Task description:
For each line in the records that contains "RandomNumberGenerator", make a copy.

Dataset extract:
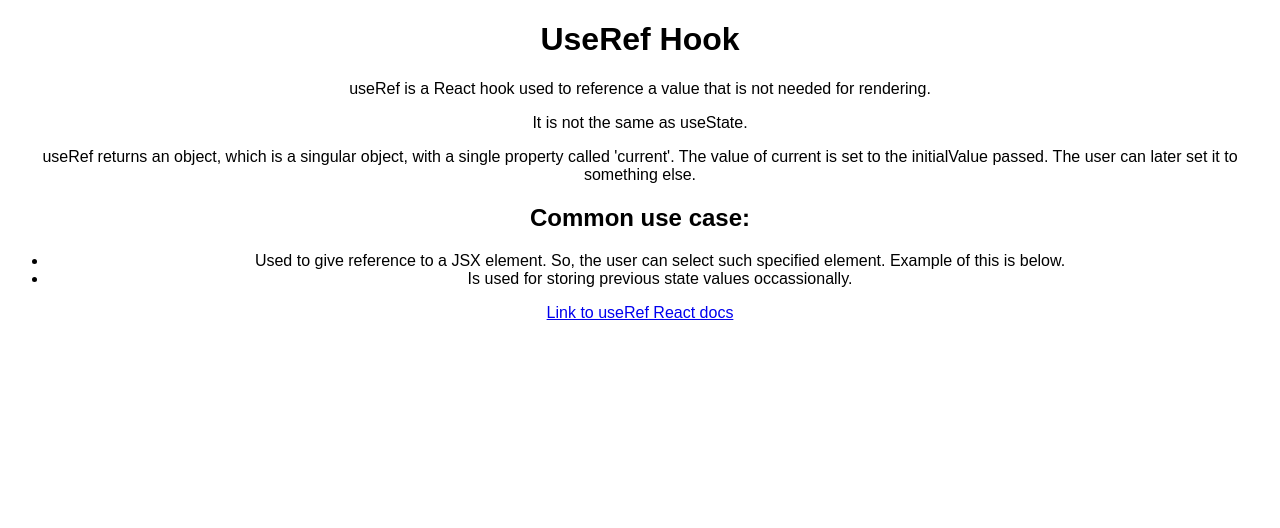
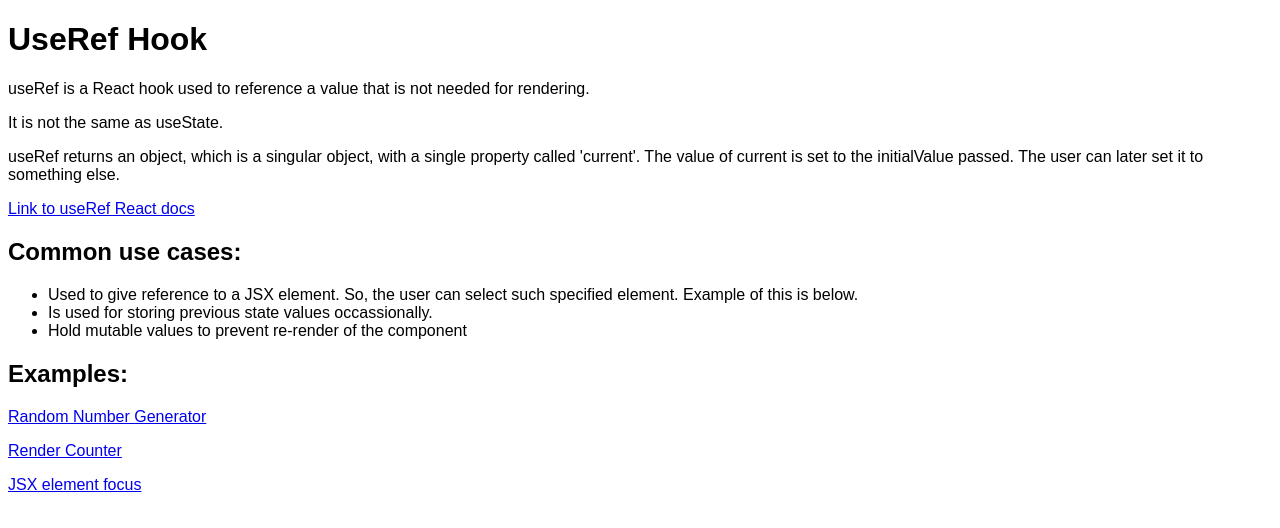
Before and after one commit to syedmustassim/React-Hooks-CheatSheet, a React (Create React App) app: page /useref in a window 1280 px wide. Shown: the top 528 px of the page. Built offline with nearby package versions, Linux system fonts and the light colour scheme.

Commit message:
feat: useRef added

```diff
--- a/src/Pages/UseRefPage.js
+++ b/src/Pages/UseRefPage.js
@@ -1,3 +1,6 @@
+import {Link} from "react-router-dom"
+import "../styles.css"
+
 const UseRefPage = () => {
     return(
         <div>
@@ -5,12 +8,19 @@ const UseRefPage = () => {
             <p> useRef is a React hook used to reference a value that is not needed for rendering.</p>
             <p> It is not the same as useState. </p>
             <p> useRef returns an object, which is a singular object, with a single property called 'current'. The value of current is set to the initialValue passed. The user can later set it to something else.</p>
-            <h2> Common use case: </h2>
+            <a href="https://react.dev/reference/react/useRef" target="_blank"> Link to useRef React docs</a>
+            <h2> Common use cases: </h2>
             <ul>
                 <li>Used to give reference to a JSX element. So, the user can select such specified element. Example of this is below.</li>
                 <li>Is used for storing previous state values occassionally. </li>
+                <li>Hold mutable values to prevent re-render of the component</li>
             </ul>
-            <a href="https://react.dev/reference/react/useRef" target="_blank"> Link to useRef React docs</a>
+            <h2> Examples: </h2>
+            <div className="ref-examples">
+            <Link to="/useref/randomcounter">Random Number Generator</Link>
+            <Link to="/useref/rendercounter">Render Counter </Link>
+            <Link to="/useref/refjsxelement">JSX element focus</Link>
+            </div>
         </div>
     )
 }
--- a/src/Routes/AppRouter.js
+++ b/src/Routes/AppRouter.js
@@ -1,6 +1,9 @@
 import {Routes, Route} from "react-router-dom"
 import Home from "../Home"
 import UseRefPage from "../Pages/UseRefPage";
+import RandomNumberGenerator from "../useRef/RandomNumberCounter";
+import RenderCount from "../useRef/RenderCounter";
+import UseRefHook from "../useRef/UseRefHook";
 
 const AppRouter = () => {
     return(
@@ -8,7 +11,9 @@ const AppRouter = () => {
             <Routes>
                 <Route path="/" element={<Home/>} />
                 <Route path="/useref" element={<UseRefPage/>} />
-
+                <Route path="/useref/randomcounter" element={<RandomNumberGenerator/>} />
+                <Route path="/useref/rendercounter" element={<RenderCount/>} />
+                <Route path="/useref/refjsxelement" element={<UseRefHook/>} />
             </Routes>
 
         </div>
--- a/src/styles.css
+++ b/src/styles.css
@@ -1,4 +1,9 @@
 .App {
   font-family: sans-serif;
-  text-align: center;
 }
+
+.ref-examples{
+  display: flex;
+  flex-direction: column;
+  gap: 1rem;
+}
--- a/src/useRef/RandomNumberCounter.js
+++ b/src/useRef/RandomNumberCounter.js
@@ -1,6 +1,7 @@
 // Used for Storing previous state values and hold a mutable value to prevent re-render
 
 import { useState, useRef, useEffect } from "react";
+import {Link } from "react-router-dom"
 
 const RandomNumberGenerator = () => {
   const [count, setCount] = useState(0);
@@ -16,6 +17,7 @@ const RandomNumberGenerator = () => {
   };
   return (
     <div>
+      <Link to="/useref">Back to useRef hook</Link>
       <h1> Random Number: {count} </h1>
       <button onClick={generateNum}> Generate Number</button>
       {typeof previousValue.current !== "undefined" && (
--- a/src/useRef/RenderCounter.js
+++ b/src/useRef/RenderCounter.js
@@ -3,6 +3,7 @@
 // (Note: DO NOT USE USESTATE, WILL END UP CAUSING INIFINTE RENDERS LOL)
 
 import {useState, useEffect, useRef} from "react";
+import {Link} from "react-router-dom"
 
 const RenderCount = () => {
 
@@ -14,6 +15,7 @@ const RenderCount = () => {
     }, [game])
     return(
         <div>
+        <Link to="/useref">Back to useRef hook</Link>
          <h1> Render Count </h1>
          <input type="text" onChange={e => setGame(e.target.value)}/>
          <h1>Selected game is - {game}</h1>
--- a/src/useRef/UseRefHook.js
+++ b/src/useRef/UseRefHook.js
@@ -1,6 +1,7 @@
 // Referencing a DOM element
 
 import { useState, useRef } from "react";
+import {Link} from "react-router-dom"
 
 const UseRefHook = () => {
   const [name, setName] = useState("");
@@ -12,6 +13,9 @@ const UseRefHook = () => {
   };
   return (
     <div>
+      <Link to="/useref">Back to useRef hook</Link>
+      <h3> Input element focus using useRef </h3>
+      <div>
       <input
         ref={inputEl}
         type="text"
@@ -20,6 +24,7 @@ const UseRefHook = () => {
       />
       <button onClick={resetInput}>Reset</button>
       <p>My name is {name}</p>
+      </div>
     </div>
   );
 };
```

Answer to this task:
+import RandomNumberGenerator from "../useRef/RandomNumberCounter";
+                <Route path="/useref/randomcounter" element={<RandomNumberGenerator/>} />
 const RandomNumberGenerator = () => {
@@ -16,6 +17,7 @@ const RandomNumberGenerator = () => {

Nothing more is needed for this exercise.